(Before-and-after change records)
------------------------------------

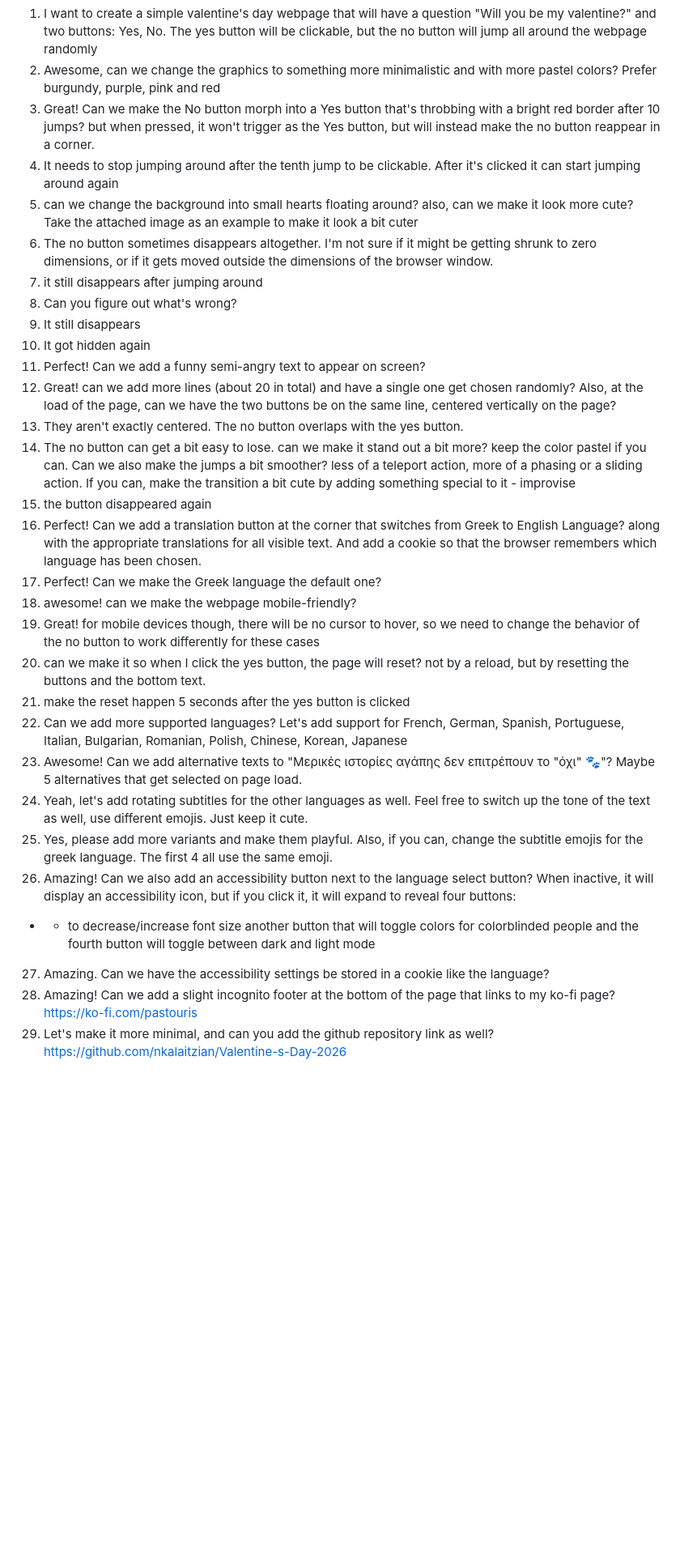
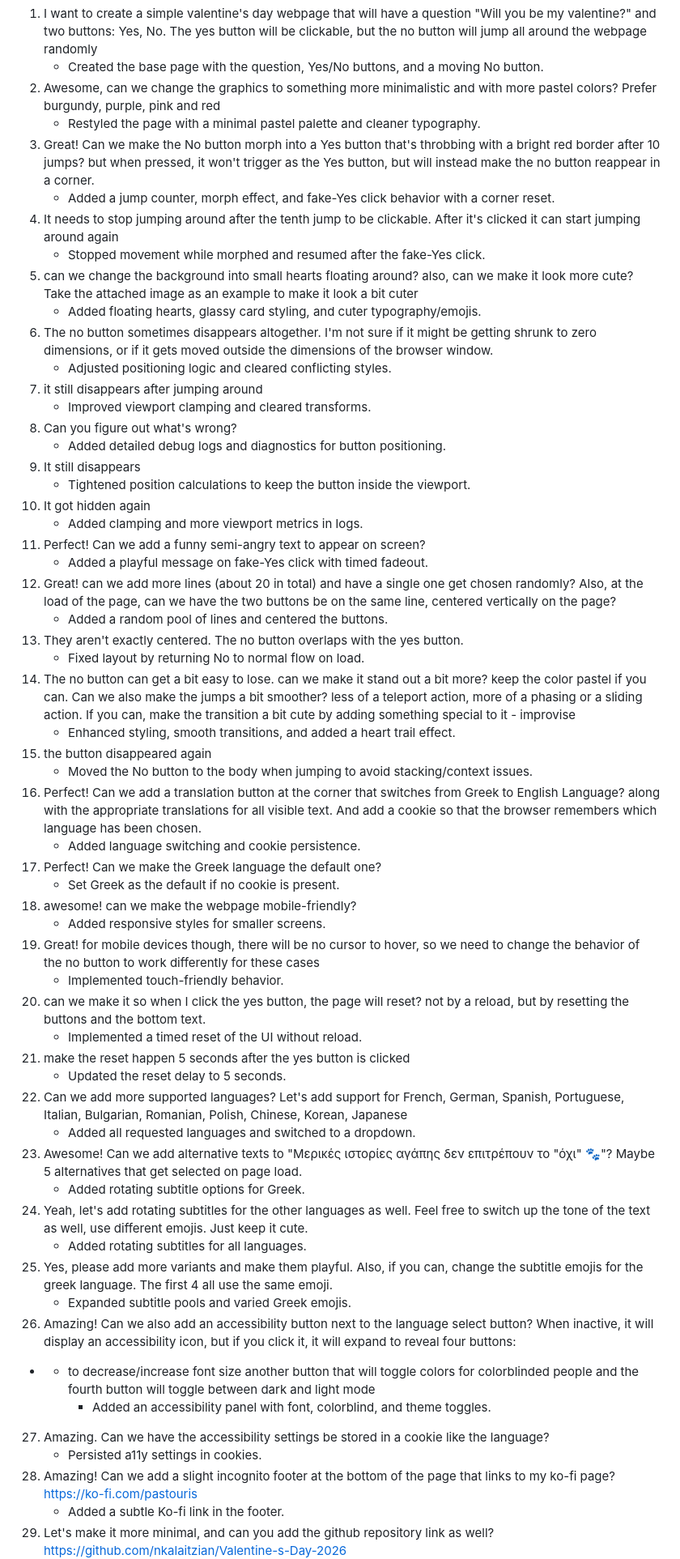
Before and after one commit to nkalaitzian/Valentine-s-Day-2026, a Markdown page: README.md, the part around one of its changes. Shown at 81% size. Rendered like a GitHub page; folded sections open; blank space fills up the shorter version.

```diff
--- a/README.md
+++ b/README.md
@@ -18,40 +20,68 @@ Open index.html in a browser. Use the language selector in the top-right and the
 1. I want to create a simple valentine's day webpage that will have a question "Will you be my valentine?" and two buttons: Yes, No. The yes button will be clickable, but the no button will jump all around the webpage randomly
+	- Created the base page with the question, Yes/No buttons, and a moving No button.
 2. Awesome, can we change the graphics to something more minimalistic and with more pastel colors? Prefer burgundy, purple, pink and red
+	- Restyled the page with a minimal pastel palette and cleaner typography.
 3. Great! Can we make the No button morph into a Yes button that's throbbing with a bright red border after 10 jumps? but when pressed, it won't trigger as the Yes button, but will instead make the no button reappear in a corner.
+	- Added a jump counter, morph effect, and fake-Yes click behavior with a corner reset.
 4. It needs to stop jumping around after the tenth jump to be clickable. After it's clicked it can start jumping around again
+	- Stopped movement while morphed and resumed after the fake-Yes click.
 5. can we change the background into small hearts floating around?
 also, can we make it look more cute?
 Take the attached image as an example to make it look a bit cuter
+	- Added floating hearts, glassy card styling, and cuter typography/emojis.
 6. The no button sometimes disappears altogether. I'm not sure if it might be getting shrunk to zero dimensions, or if it gets moved outside the dimensions of the browser window.
+	- Adjusted positioning logic and cleared conflicting styles.
 7. it still disappears after jumping around
+	- Improved viewport clamping and cleared transforms.
 8. Can you figure out what's wrong?
+	- Added detailed debug logs and diagnostics for button positioning.
 9. It still disappears
+	- Tightened position calculations to keep the button inside the viewport.
 10. It got hidden again
+	- Added clamping and more viewport metrics in logs.
 11. Perfect!
 Can we add a funny semi-angry text to appear on screen?
+	- Added a playful message on fake-Yes click with timed fadeout.
 12. Great! can we add more lines (about 20 in total) and have a single one get chosen randomly?
 Also, at the load of the page, can we have the two buttons be on the same line, centered vertically on the page?
+	- Added a random pool of lines and centered the buttons.
 13. They aren't exactly centered. The no button overlaps with the yes button.
+	- Fixed layout by returning No to normal flow on load.
 14. The no button can get a bit easy to lose. can we make it stand out a bit more? keep the color pastel if you can.
 Can we also make the jumps a bit smoother? less of a teleport action, more of a phasing or a sliding action. If you can, make the transition a bit cute by adding something special to it - improvise
+	- Enhanced styling, smooth transitions, and added a heart trail effect.
 15. the button disappeared again
+	- Moved the No button to the body when jumping to avoid stacking/context issues.
 16. Perfect!
 Can we add a translation button at the corner that switches from Greek to English Language? along with the appropriate translations for all visible text. And add a cookie so that the browser remembers which language has been chosen.
+	- Added language switching and cookie persistence.
 17. Perfect! Can we make the Greek language the default one?
+	- Set Greek as the default if no cookie is present.
 18. awesome! can we make the webpage mobile-friendly?
+	- Added responsive styles for smaller screens.
 19. Great! for mobile devices though, there will be no cursor to hover, so we need to change the behavior of the no button to work differently for these cases
+	- Implemented touch-friendly behavior.
 20. can we make it so when I click the yes button, the page will reset? not by a reload, but by resetting the buttons and the bottom text.
+	- Implemented a timed reset of the UI without reload.
 21. make the reset happen 5 seconds after the yes button is clicked
+	- Updated the reset delay to 5 seconds.
 22. Can we add more supported languages? Let's add support for French, German, Spanish, Portuguese, Italian, Bulgarian, Romanian, Polish, Chinese, Korean, Japanese
+	- Added all requested languages and switched to a dropdown.
 23. Awesome! Can we add alternative texts to "Μερικές ιστορίες αγάπης δεν επιτρέπουν το "όχι" 🐾"? Maybe 5 alternatives that get selected on page load.
+	- Added rotating subtitle options for Greek.
 24. Yeah, let's add rotating subtitles for the other languages as well. Feel free to switch up the tone of the text as well, use different emojis. Just keep it cute.
+	- Added rotating subtitles for all languages.
 25. Yes, please add more variants and make them playful. Also, if you can, change the subtitle emojis for the greek language. The first 4 all use the same emoji.
+	- Expanded subtitle pools and varied Greek emojis.
 26. Amazing! Can we also add an accessibility button next to the language select button? When inactive, it will display an accessibility icon, but if you click it, it will expand to reveal four buttons:
 - + to decrease/increase font size
 another button that will toggle colors for colorblinded people
 and the fourth button will toggle between dark and light mode
+	- Added an accessibility panel with font, colorblind, and theme toggles.
 27. Amazing. Can we have the accessibility settings be stored in a cookie like the language?
+	- Persisted a11y settings in cookies.
 28. Amazing! Can we add a slight incognito footer at the bottom of the page that links to my ko-fi page?
 https://ko-fi.com/pastouris
+	- Added a subtle Ko-fi link in the footer.
 29. Let's make it more minimal, and can you add the github repository link as well?
 https://github.com/nkalaitzian/Valentine-s-Day-2026
```
Also changed, not shown: other parts of README.md (+12 -1 lines).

------------------------------------

### [Problem details]
Without the pictures, return the entries exactly as they appear.

### [Solution to this task]
Before and after one commit to nkalaitzian/Valentine-s-Day-2026, a Markdown page: README.md, the part around one of its changes. Shown at 81% size. Rendered like a GitHub page; folded sections open; blank space fills up the shorter version.

```diff
--- a/README.md
+++ b/README.md
@@ -18,40 +20,68 @@ Open index.html in a browser. Use the language selector in the top-right and the
 1. I want to create a simple valentine's day webpage that will have a question "Will you be my valentine?" and two buttons: Yes, No. The yes button will be clickable, but the no button will jump all around the webpage randomly
+	- Created the base page with the question, Yes/No buttons, and a moving No button.
 2. Awesome, can we change the graphics to something more minimalistic and with more pastel colors? Prefer burgundy, purple, pink and red
+	- Restyled the page with a minimal pastel palette and cleaner typography.
 3. Great! Can we make the No button morph into a Yes button that's throbbing with a bright red border after 10 jumps? but when pressed, it won't trigger as the Yes button, but will instead make the no button reappear in a corner.
+	- Added a jump counter, morph effect, and fake-Yes click behavior with a corner reset.
 4. It needs to stop jumping around after the tenth jump to be clickable. After it's clicked it can start jumping around again
+	- Stopped movement while morphed and resumed after the fake-Yes click.
 5. can we change the background into small hearts floating around?
 also, can we make it look more cute?
 Take the attached image as an example to make it look a bit cuter
+	- Added floating hearts, glassy card styling, and cuter typography/emojis.
 6. The no button sometimes disappears altogether. I'm not sure if it might be getting shrunk to zero dimensions, or if it gets moved outside the dimensions of the browser window.
+	- Adjusted positioning logic and cleared conflicting styles.
 7. it still disappears after jumping around
+	- Improved viewport clamping and cleared transforms.
 8. Can you figure out what's wrong?
+	- Added detailed debug logs and diagnostics for button positioning.
 9. It still disappears
+	- Tightened position calculations to keep the button inside the viewport.
 10. It got hidden again
+	- Added clamping and more viewport metrics in logs.
 11. Perfect!
 Can we add a funny semi-angry text to appear on screen?
+	- Added a playful message on fake-Yes click with timed fadeout.
 12. Great! can we add more lines (about 20 in total) and have a single one get chosen randomly?
 Also, at the load of the page, can we have the two buttons be on the same line, centered vertically on the page?
+	- Added a random pool of lines and centered the buttons.
 13. They aren't exactly centered. The no button overlaps with the yes button.
+	- Fixed layout by returning No to normal flow on load.
 14. The no button can get a bit easy to lose. can we make it stand out a bit more? keep the color pastel if you can.
 Can we also make the jumps a bit smoother? less of a teleport action, more of a phasing or a sliding action. If you can, make the transition a bit cute by adding something special to it - improvise
+	- Enhanced styling, smooth transitions, and added a heart trail effect.
 15. the button disappeared again
+	- Moved the No button to the body when jumping to avoid stacking/context issues.
 16. Perfect!
 Can we add a translation button at the corner that switches from Greek to English Language? along with the appropriate translations for all visible text. And add a cookie so that the browser remembers which language has been chosen.
+	- Added language switching and cookie persistence.
 17. Perfect! Can we make the Greek language the default one?
+	- Set Greek as the default if no cookie is present.
 18. awesome! can we make the webpage mobile-friendly?
+	- Added responsive styles for smaller screens.
 19. Great! for mobile devices though, there will be no cursor to hover, so we need to change the behavior of the no button to work differently for these cases
+	- Implemented touch-friendly behavior.
 20. can we make it so when I click the yes button, the page will reset? not by a reload, but by resetting the buttons and the bottom text.
+	- Implemented a timed reset of the UI without reload.
 21. make the reset happen 5 seconds after the yes button is clicked
+	- Updated the reset delay to 5 seconds.
 22. Can we add more supported languages? Let's add support for French, German, Spanish, Portuguese, Italian, Bulgarian, Romanian, Polish, Chinese, Korean, Japanese
+	- Added all requested languages and switched to a dropdown.
 23. Awesome! Can we add alternative texts to "Μερικές ιστορίες αγάπης δεν επιτρέπουν το "όχι" 🐾"? Maybe 5 alternatives that get selected on page load.
+	- Added rotating subtitle options for Greek.
 24. Yeah, let's add rotating subtitles for the other languages as well. Feel free to switch up the tone of the text as well, use different emojis. Just keep it cute.
+	- Added rotating subtitles for all languages.
 25. Yes, please add more variants and make them playful. Also, if you can, change the subtitle emojis for the greek language. The first 4 all use the same emoji.
+	- Expanded subtitle pools and varied Greek emojis.
 26. Amazing! Can we also add an accessibility button next to the language select button? When inactive, it will display an accessibility icon, but if you click it, it will expand to reveal four buttons:
 - + to decrease/increase font size
 another button that will toggle colors for colorblinded people
 and the fourth button will toggle between dark and light mode
+	- Added an accessibility panel with font, colorblind, and theme toggles.
 27. Amazing. Can we have the accessibility settings be stored in a cookie like the language?
+	- Persisted a11y settings in cookies.
 28. Amazing! Can we add a slight incognito footer at the bottom of the page that links to my ko-fi page?
 https://ko-fi.com/pastouris
+	- Added a subtle Ko-fi link in the footer.
 29. Let's make it more minimal, and can you add the github repository link as well?
 https://github.com/nkalaitzian/Valentine-s-Day-2026
```
Also changed, not shown: other parts of README.md (+12 -1 lines).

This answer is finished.